In a recent case, regarding Austin’s own Open Text, Judge Donato invalidated claims within a patent assigned to Open Text. The patent suit in question resulted from companies that create management software, wherein the claims were directed towards creating groups of users based upon the users’ interactions with websites, and forwarding emails to the users based on the actions.
The district court cited Alice Corp, to invalidate the patent under 35 USC 101, as reciting a very simple computer driven method, which is related with a basic marketing principle.

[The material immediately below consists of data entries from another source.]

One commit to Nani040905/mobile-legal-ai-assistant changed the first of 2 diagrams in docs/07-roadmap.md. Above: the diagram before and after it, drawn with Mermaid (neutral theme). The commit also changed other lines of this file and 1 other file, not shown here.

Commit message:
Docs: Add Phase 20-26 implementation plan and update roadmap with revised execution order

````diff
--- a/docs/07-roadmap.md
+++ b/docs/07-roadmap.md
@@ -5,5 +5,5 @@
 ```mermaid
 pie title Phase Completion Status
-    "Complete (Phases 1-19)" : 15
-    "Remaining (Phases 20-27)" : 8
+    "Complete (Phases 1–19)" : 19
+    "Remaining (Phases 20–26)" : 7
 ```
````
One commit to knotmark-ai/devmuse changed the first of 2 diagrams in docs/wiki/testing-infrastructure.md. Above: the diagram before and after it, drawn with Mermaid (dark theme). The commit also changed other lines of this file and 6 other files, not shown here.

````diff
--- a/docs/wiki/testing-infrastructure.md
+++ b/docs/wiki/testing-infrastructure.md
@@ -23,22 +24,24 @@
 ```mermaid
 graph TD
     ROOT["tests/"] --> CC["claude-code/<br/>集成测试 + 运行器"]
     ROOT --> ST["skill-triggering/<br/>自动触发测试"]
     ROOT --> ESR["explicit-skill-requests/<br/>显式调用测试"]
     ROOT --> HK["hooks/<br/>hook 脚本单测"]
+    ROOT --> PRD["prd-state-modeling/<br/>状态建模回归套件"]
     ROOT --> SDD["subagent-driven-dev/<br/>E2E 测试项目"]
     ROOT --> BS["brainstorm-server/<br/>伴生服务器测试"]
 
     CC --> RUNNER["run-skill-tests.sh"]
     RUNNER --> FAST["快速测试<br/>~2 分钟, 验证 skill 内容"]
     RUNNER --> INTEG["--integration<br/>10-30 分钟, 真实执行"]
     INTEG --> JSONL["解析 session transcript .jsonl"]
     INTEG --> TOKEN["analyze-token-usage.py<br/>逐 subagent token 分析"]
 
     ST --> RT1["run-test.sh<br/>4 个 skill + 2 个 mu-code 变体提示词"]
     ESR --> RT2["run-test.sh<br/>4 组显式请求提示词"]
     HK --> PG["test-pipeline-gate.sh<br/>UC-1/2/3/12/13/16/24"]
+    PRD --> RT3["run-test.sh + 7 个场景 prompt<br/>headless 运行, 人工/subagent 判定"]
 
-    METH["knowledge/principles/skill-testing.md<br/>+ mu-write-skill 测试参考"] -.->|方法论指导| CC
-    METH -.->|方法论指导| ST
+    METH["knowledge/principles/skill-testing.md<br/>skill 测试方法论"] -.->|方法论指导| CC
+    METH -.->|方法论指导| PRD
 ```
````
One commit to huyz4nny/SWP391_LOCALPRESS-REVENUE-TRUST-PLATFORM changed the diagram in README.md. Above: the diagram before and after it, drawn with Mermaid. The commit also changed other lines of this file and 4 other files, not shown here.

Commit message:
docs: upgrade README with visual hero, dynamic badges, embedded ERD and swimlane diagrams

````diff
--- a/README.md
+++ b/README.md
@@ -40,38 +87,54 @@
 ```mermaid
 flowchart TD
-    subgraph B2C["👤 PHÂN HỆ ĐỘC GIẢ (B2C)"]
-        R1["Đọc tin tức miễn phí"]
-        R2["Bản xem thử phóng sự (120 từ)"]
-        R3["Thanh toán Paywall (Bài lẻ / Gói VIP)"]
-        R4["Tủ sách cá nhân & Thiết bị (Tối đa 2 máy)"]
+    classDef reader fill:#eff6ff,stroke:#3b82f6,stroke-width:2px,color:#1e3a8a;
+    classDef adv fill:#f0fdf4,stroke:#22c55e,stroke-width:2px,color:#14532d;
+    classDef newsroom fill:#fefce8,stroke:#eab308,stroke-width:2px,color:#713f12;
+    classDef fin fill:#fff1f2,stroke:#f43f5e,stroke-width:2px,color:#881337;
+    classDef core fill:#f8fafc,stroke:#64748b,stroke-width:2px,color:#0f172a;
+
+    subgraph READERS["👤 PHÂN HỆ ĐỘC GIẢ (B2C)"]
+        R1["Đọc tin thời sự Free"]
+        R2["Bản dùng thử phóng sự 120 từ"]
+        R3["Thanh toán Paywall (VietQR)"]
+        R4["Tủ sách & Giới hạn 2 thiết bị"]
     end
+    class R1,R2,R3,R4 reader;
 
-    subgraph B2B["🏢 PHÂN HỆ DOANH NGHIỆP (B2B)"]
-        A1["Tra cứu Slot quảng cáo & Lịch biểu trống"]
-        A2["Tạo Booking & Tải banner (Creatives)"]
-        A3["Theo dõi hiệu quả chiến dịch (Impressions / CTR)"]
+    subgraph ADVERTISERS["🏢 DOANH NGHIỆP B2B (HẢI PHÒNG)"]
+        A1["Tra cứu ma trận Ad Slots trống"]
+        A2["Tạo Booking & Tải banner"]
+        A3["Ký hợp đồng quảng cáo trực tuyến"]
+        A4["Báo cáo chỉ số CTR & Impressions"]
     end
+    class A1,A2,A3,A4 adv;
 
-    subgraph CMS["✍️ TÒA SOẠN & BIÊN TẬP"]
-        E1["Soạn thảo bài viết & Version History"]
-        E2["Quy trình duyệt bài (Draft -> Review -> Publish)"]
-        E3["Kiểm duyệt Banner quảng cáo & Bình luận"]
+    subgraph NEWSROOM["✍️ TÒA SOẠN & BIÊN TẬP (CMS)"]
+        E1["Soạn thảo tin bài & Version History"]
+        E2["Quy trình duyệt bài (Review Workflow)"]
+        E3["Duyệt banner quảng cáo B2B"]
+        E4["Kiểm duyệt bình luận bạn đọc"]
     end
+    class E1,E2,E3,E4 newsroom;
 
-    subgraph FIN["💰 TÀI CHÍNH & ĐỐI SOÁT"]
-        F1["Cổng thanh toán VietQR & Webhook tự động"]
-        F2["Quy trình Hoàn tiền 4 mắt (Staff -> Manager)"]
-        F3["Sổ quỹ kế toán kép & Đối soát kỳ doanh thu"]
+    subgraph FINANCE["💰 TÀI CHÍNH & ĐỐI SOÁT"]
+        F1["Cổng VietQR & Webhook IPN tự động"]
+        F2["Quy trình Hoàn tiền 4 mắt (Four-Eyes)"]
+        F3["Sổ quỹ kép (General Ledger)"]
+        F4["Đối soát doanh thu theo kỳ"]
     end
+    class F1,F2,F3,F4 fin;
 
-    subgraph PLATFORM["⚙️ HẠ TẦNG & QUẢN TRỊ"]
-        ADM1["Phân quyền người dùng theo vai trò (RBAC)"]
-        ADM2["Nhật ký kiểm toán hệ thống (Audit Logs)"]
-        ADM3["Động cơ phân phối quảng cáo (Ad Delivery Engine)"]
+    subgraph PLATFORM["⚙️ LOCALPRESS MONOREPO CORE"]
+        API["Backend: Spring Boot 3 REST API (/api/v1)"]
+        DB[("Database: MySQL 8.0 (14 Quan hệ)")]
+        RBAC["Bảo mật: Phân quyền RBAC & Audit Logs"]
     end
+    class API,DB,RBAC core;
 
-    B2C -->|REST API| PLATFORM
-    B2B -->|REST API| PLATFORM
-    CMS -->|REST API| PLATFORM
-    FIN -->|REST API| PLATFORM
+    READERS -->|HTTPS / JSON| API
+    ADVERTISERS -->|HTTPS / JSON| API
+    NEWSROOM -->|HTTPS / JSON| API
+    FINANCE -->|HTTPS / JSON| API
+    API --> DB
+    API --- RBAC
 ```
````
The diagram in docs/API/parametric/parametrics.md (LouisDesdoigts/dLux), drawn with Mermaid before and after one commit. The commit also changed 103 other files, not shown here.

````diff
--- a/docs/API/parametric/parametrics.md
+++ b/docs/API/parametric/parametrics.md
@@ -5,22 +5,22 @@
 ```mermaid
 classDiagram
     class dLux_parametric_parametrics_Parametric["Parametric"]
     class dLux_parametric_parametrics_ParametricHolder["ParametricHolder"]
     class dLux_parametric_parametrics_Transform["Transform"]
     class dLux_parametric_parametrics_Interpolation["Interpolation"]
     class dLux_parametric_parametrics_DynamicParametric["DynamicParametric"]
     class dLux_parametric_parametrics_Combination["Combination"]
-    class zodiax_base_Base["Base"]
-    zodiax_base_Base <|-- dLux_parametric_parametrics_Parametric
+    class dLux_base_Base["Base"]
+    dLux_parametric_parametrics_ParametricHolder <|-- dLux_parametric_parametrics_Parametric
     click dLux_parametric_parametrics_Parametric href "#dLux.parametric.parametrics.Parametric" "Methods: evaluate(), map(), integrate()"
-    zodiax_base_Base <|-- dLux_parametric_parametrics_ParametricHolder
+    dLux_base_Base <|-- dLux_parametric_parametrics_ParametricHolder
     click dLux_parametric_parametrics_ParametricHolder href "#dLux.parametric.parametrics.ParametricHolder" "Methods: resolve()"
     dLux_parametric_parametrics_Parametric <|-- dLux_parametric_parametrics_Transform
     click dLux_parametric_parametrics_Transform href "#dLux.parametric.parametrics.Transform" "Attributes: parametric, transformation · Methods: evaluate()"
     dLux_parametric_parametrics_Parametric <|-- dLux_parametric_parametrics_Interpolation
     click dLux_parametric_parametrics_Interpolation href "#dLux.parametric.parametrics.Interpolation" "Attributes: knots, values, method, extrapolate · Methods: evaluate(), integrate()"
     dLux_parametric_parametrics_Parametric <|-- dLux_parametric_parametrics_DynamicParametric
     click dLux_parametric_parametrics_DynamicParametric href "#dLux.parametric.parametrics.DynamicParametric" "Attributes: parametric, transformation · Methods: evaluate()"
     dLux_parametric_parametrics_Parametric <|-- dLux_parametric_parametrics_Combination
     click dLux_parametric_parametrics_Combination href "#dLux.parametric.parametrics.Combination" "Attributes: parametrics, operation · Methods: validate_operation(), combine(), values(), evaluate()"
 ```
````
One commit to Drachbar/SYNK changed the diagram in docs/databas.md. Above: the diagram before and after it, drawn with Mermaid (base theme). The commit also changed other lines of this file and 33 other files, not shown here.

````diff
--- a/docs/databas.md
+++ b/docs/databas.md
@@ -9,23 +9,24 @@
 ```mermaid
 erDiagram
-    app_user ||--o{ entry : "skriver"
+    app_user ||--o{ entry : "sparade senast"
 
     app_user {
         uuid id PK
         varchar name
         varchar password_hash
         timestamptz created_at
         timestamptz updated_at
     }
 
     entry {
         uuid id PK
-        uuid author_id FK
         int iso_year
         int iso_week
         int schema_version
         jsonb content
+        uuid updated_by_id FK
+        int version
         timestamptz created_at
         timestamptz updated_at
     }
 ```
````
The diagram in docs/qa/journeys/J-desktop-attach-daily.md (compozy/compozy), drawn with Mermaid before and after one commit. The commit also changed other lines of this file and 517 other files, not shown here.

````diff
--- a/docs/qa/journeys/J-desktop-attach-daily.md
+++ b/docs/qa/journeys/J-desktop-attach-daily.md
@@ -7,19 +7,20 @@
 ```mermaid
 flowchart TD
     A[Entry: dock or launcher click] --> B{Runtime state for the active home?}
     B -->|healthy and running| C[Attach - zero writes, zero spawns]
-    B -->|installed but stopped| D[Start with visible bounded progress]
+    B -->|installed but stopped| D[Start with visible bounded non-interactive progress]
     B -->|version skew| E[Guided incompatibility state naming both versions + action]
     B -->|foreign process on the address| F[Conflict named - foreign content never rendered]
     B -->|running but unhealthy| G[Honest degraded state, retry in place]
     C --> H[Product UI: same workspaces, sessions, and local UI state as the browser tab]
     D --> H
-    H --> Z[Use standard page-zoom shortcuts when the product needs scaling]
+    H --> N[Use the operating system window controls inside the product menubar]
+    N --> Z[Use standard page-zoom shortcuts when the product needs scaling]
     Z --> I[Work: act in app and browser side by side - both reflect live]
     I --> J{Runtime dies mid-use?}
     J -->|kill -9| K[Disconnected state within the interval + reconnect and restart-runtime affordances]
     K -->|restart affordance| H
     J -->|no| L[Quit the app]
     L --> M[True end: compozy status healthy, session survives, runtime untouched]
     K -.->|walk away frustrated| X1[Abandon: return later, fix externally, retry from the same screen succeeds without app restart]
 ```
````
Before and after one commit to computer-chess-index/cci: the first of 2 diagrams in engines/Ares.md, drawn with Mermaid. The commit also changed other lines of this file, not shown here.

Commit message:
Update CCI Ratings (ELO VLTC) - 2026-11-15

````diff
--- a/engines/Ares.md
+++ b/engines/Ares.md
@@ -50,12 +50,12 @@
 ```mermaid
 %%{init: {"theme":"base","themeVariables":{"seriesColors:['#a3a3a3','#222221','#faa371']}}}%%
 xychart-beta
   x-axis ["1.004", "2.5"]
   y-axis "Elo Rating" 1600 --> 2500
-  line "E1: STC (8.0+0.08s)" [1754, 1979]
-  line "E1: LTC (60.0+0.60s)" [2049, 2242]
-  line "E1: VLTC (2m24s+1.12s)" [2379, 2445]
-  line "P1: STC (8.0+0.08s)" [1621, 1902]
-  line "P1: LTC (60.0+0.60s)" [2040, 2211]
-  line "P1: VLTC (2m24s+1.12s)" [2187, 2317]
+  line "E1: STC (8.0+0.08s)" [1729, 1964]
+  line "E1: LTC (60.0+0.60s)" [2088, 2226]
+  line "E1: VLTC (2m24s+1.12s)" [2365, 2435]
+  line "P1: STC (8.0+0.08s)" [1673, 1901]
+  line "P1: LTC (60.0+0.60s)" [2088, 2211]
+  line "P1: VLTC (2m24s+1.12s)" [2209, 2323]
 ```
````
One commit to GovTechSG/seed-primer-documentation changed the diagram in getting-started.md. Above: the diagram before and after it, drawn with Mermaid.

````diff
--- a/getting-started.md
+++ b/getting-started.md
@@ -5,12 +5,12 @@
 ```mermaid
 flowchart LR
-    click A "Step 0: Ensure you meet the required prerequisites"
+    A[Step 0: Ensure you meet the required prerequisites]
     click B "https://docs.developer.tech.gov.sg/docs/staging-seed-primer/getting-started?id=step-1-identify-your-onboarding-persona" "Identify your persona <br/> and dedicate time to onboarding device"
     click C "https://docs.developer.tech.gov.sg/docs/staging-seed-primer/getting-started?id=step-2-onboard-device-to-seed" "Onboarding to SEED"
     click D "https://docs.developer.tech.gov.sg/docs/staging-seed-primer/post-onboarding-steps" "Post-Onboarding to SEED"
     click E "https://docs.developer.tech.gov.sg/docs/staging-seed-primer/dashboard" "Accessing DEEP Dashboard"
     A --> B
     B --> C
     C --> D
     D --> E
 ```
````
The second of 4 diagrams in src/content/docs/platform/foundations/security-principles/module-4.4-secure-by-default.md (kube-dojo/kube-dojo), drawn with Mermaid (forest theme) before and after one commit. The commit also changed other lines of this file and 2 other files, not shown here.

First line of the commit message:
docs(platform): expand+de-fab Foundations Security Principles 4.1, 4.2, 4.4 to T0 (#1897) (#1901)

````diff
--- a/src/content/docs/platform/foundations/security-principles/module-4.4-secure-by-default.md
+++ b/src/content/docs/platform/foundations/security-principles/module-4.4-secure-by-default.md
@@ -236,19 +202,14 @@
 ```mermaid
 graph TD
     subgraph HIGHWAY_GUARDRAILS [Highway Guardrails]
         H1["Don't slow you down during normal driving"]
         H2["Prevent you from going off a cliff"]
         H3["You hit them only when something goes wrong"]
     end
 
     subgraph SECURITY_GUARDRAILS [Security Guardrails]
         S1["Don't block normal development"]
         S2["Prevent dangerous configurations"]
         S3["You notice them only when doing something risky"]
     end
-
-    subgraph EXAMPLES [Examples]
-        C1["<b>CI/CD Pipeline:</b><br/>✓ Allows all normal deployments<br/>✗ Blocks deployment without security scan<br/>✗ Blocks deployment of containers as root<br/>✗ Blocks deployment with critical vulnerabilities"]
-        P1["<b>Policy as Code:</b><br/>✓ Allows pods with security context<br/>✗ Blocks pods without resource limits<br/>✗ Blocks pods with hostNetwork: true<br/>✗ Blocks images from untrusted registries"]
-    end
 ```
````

Specifically, the court stated that the claims pretty much help identify a potential customer, and engage with them to improve their customer experience.
The district court reasoned that for an invention to be patentable, the invention must do more than perform a “well-understood, routine, conventional activity” or just “computerizing the abstract idea.” The court further stated that tying the process to a computer does not add substance to basic marketing schemes.
This case is somewhat interesting for a couple of different reasons. First, in the past tying abstract ideas to concrete machines, even basic machines, such as “a computer” or “memory device” were used as somewhat workarounds the “abstract idea” limitations. However, with this case, (as well as in Alice Corp.) it appears that courts are invalidating patents to performing old ideas (or things that could have previously been implemented) on computers. Second, it appears that the invalided patents have an incredibly broad scope because a group of users could inherently only include a single user, and a “specified event” (or interaction with a website) could really be anything. This could have partially led to the invalidation of the claims. Third, if you are writing “business method patents”, the claims in the patent should be written fairly specific, with specific steps and/or actions that need to be done. This could potentially alleviate some issues of an “abstract idea.”